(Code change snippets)
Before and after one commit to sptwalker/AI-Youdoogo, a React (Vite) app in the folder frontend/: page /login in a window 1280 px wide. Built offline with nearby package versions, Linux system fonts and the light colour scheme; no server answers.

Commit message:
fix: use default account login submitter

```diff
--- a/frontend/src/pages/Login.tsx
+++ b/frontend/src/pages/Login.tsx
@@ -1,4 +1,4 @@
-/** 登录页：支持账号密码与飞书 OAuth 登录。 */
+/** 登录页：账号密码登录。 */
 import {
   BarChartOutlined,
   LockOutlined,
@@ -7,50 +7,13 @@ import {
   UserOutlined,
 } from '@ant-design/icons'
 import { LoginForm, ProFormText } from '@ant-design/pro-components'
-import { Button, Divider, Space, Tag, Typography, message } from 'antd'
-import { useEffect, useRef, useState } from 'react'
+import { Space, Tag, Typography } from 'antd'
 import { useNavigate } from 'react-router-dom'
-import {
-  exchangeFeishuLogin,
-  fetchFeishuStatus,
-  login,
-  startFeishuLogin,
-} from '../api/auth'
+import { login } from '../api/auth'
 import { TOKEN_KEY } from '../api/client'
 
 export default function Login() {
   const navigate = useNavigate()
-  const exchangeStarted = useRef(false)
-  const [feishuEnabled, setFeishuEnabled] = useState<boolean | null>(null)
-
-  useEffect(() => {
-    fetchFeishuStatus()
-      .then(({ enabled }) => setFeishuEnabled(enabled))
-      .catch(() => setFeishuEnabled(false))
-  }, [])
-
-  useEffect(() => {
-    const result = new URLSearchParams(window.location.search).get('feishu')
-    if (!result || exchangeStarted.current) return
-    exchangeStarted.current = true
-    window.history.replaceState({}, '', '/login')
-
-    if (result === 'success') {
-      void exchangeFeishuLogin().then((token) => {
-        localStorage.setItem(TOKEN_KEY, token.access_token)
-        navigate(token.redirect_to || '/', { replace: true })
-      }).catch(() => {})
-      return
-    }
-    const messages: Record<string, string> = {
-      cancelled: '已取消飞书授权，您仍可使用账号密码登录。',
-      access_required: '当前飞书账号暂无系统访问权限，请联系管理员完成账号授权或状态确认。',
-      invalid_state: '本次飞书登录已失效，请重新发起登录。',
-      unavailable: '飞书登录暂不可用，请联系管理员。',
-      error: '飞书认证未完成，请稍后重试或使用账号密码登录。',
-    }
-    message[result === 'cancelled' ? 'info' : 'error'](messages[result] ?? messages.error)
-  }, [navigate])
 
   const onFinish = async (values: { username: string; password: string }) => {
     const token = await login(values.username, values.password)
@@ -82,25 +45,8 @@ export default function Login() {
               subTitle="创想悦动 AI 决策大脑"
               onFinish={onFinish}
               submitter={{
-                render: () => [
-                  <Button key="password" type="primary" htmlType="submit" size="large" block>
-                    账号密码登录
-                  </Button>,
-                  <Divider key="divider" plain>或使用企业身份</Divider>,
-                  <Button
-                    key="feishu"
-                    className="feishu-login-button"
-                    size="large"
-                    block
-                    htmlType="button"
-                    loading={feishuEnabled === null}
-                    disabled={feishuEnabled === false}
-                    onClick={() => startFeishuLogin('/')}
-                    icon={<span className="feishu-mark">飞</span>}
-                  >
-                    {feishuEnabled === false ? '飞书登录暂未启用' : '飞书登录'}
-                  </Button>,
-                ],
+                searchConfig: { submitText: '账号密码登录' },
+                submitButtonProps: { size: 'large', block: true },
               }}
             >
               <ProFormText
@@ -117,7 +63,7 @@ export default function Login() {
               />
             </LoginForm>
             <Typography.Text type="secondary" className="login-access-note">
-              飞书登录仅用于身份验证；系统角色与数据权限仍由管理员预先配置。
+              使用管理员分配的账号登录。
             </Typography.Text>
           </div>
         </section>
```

> How to complete this task
Select and copy each line from the data that includes the word "import".

> Answer for this exercise
 import {
@@ -7,50 +7,13 @@ import {
 import { LoginForm, ProFormText } from '@ant-design/pro-components'
-import { Button, Divider, Space, Tag, Typography, message } from 'antd'
-import { useEffect, useRef, useState } from 'react'
+import { Space, Tag, Typography } from 'antd'
 import { useNavigate } from 'react-router-dom'
-import {
+import { login } from '../api/auth'
 import { TOKEN_KEY } from '../api/client'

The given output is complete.